New York will award up to three licenses to casinos in the city and its surrounding suburbs. The state expects that licenses will cost a minimum of $500m for interested developers.

However, two of those licenses may already be spoken for. Empire City in Yonkers and Resorts World New York City in Queens already operate slots parlors in the metro area. Most observers believe that the successful experiences those venues have in prime locations will give them a leg up in the licensing process, meaning only one permit is up for grabs.

Long process for NYC

The third and final license will attract fierce competition from developers and gaming firms. However, experts at the Saratoga conference said that potential bidders may have to wait a long time before opening a potentially lucrative venue.

bids on the remaining licenses may not be due before January 1, 2023

Panel moderator Patrick Brown noted that bids on the remaining licenses may not be due before January 1, 2023. A community advisory committee will also need to approve any bid by a two-thirds vote. In New York City, that board will include representatives from the mayor of New York City, the governor’s office, as well as the relevant borough president, state representatives, and city councilor for the location in question.

Given the different interests of each of these individuals, Brown says gamblers may have a lengthy wait before they can wager in the city. “Getting six such people to agree on anything is a daunting, daunting task,” Brown told the panel. “There is a long and winding road ahead of us.”

Manhattan casino unlikely

While the third license may well go to a New York City location, experts and legislators doubt that a casino will land in Manhattan.

That’s not for a lack of trying. The New York Post reported that developers are looking at a number of locations, including Times Square and Hudson Yard. But local politicians are against the idea.

“I don’t know one constituent who wants a casino”

“I strongly oppose a Manhattan casino in concept,” state Sen. Brad Hoylman, who represents Hudson Yards and Times Square in Manhattan, told the Post. “I don’t know one constituent who wants a casino. Outside forces want a casino.”

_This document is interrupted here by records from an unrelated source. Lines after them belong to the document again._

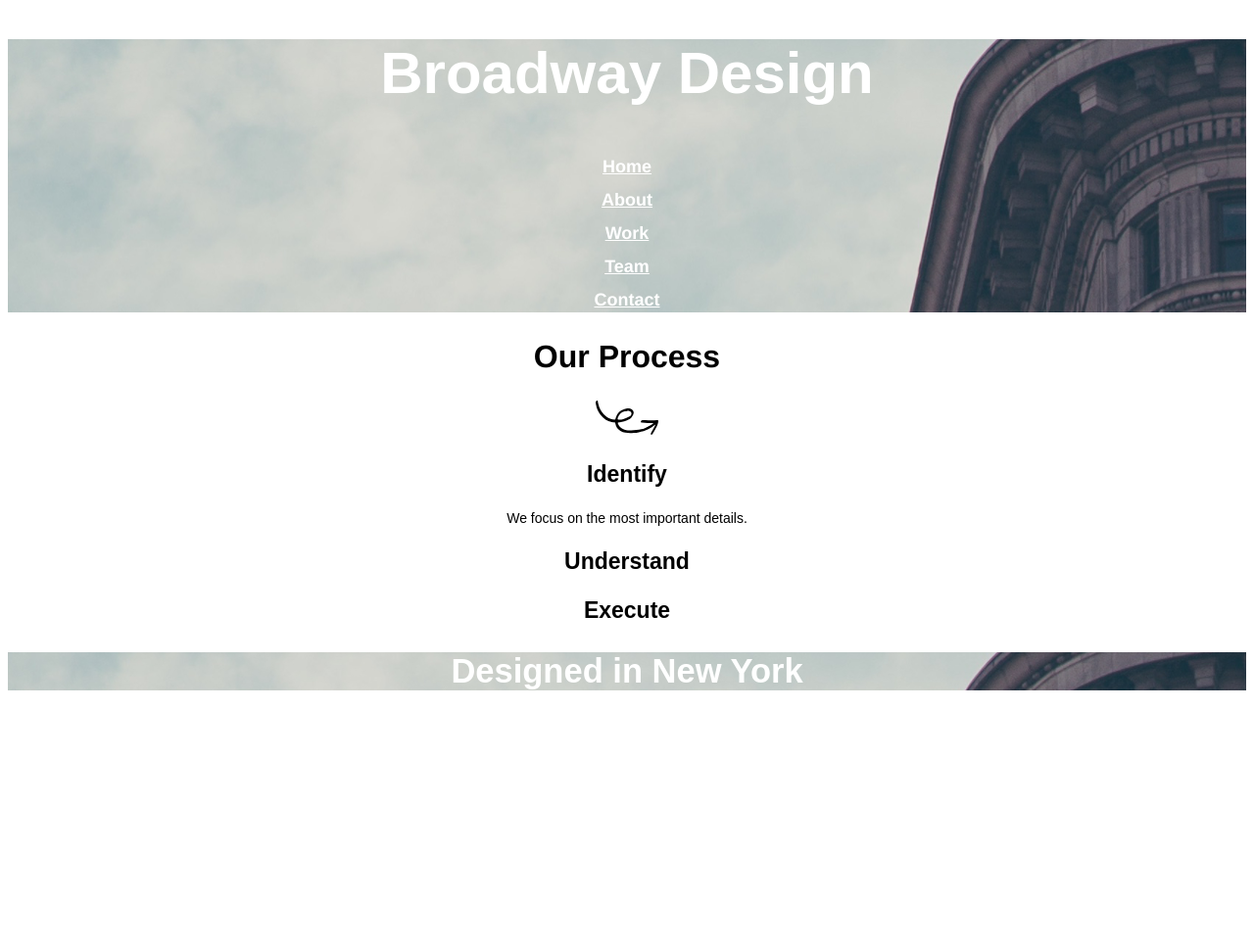
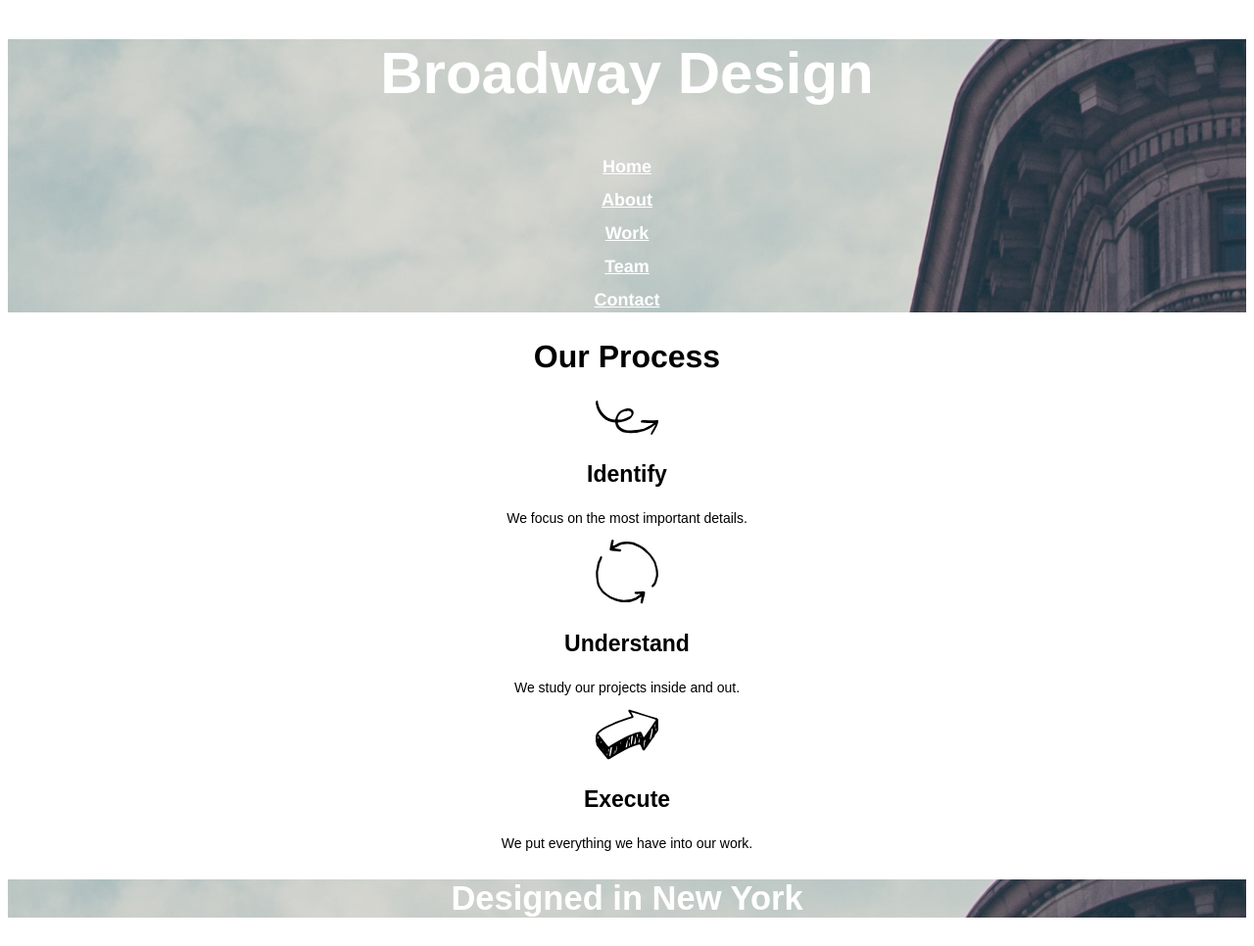
Before and after one commit to judiang1/broadway, a plain HTML site: page index.html in a window 1280 px wide. Shown: the whole page at 98% size. Before the commit the page ends 800 px from the top, so only its background shows below. Drawn offline with Linux system fonts and the light colour scheme.

Commit message:
Add our process section.
Add our process section.

```diff
--- a/index.html
+++ b/index.html
@@ -23,11 +23,15 @@
           <h3 class="item">Identify</h3>
           <p class="paragraph">We focus on the most important details.</p>
 
+          <img src="./resources/icons/understand.svg" alt="">
           <h3 class="item">Understand</h3>
+          <p class="paragraph">We study our projects inside and out.</p>
 
+          <img src="./resources/icons/execute.svg" alt="">
           <h3 class="item">Execute</h3>
+          <p class="paragraph">We put everything we have into our work.</p>
+        </section>
 
-        </section>
         <div class="title2">
             <h2>Designed in New York</h2>
         </div>
```
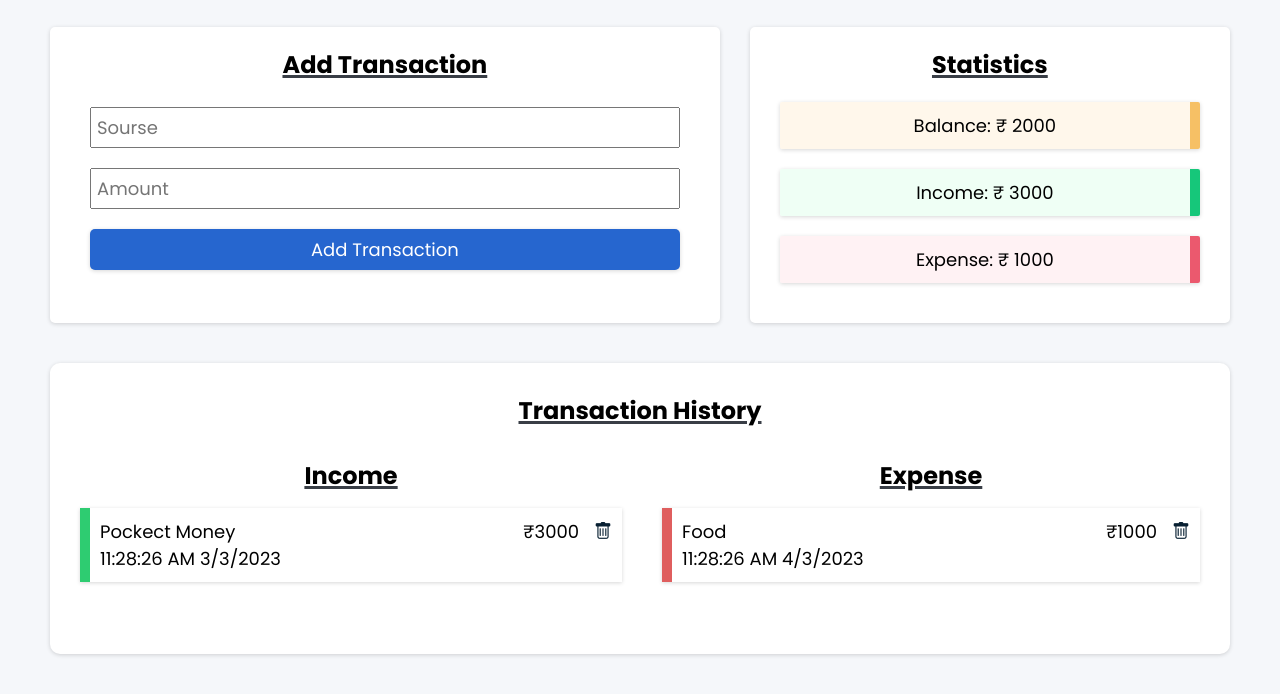
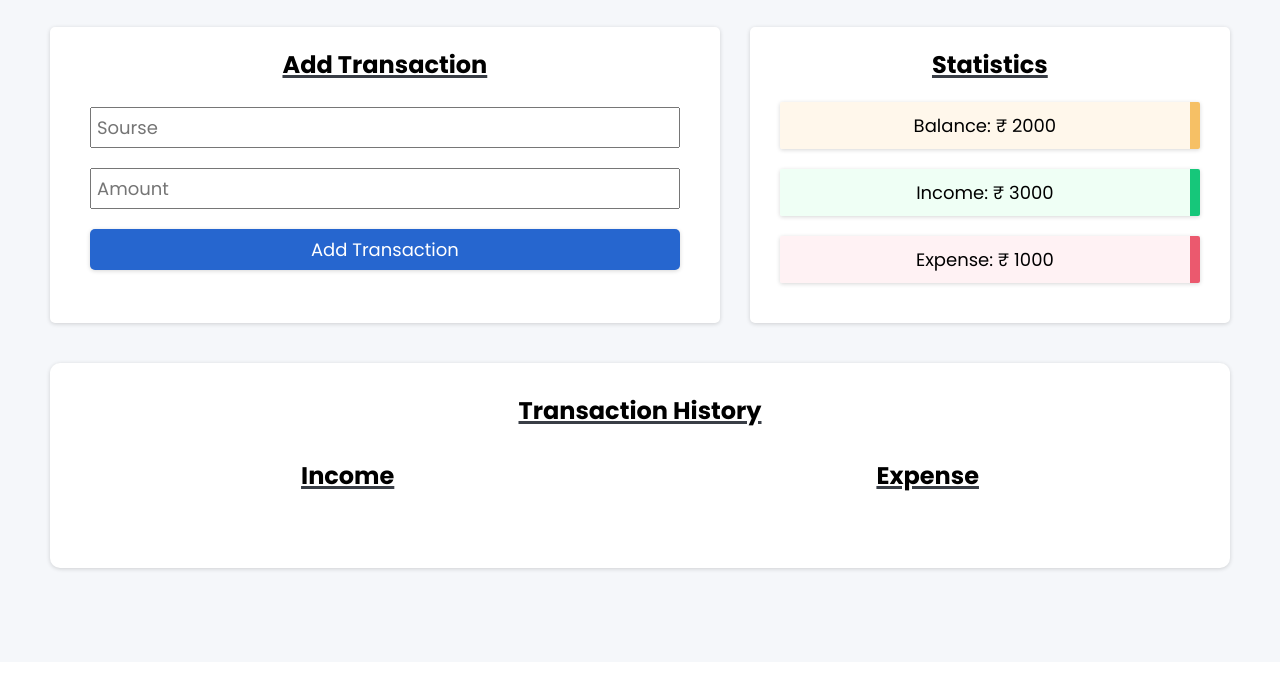
Before and after one commit to kushal1997/budget_tracker, a plain HTML site: page index.html in a window 1280 px wide. Shown: the part 138-832 px from the top of the page. After the commit the page ends 800 px from the top, so only its background shows below. Drawn offline with nearby package versions, Linux system fonts and the light colour scheme.

Commit message:
removed li

```diff
--- a/index.html
+++ b/index.html
@@ -47,27 +47,13 @@
                         <div class="income">
                             <h3>Income</h3>
                             <ul class="incomeList">
-                                <li data-id="">
-                                    <p>
-                                        <span>Pockect Money</span>
-                                        <span>11:28:26 AM 3/3/2023</span>
-                                    </p>
-                                    <span>₹3000</span>
-                                    <i class="bi bi-trash delete"></i>
-                                </li>
+
                             </ul>
                         </div>
                         <div class="expense">
                             <h3>Expense</h3>
                             <ul class="expenseList">
-                                <li data-id="">
-                                    <p>
-                                        <span>Food</span>
-                                        <span>11:28:26 AM 4/3/2023</span>
-                                    </p>
-                                    <span>₹1000</span>
-                                    <i class="bi bi-trash delete"></i>
-                                </li>
+
                             </ul>
                         </div>
                     </div>
```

Instead, Queens and Brooklyn appear to be the favorites to land the final downstate casino license. New York Mets owner Steve Cohen has lobbied for a casino near Citi Field, while other developers are eying Coney Island as a potential location.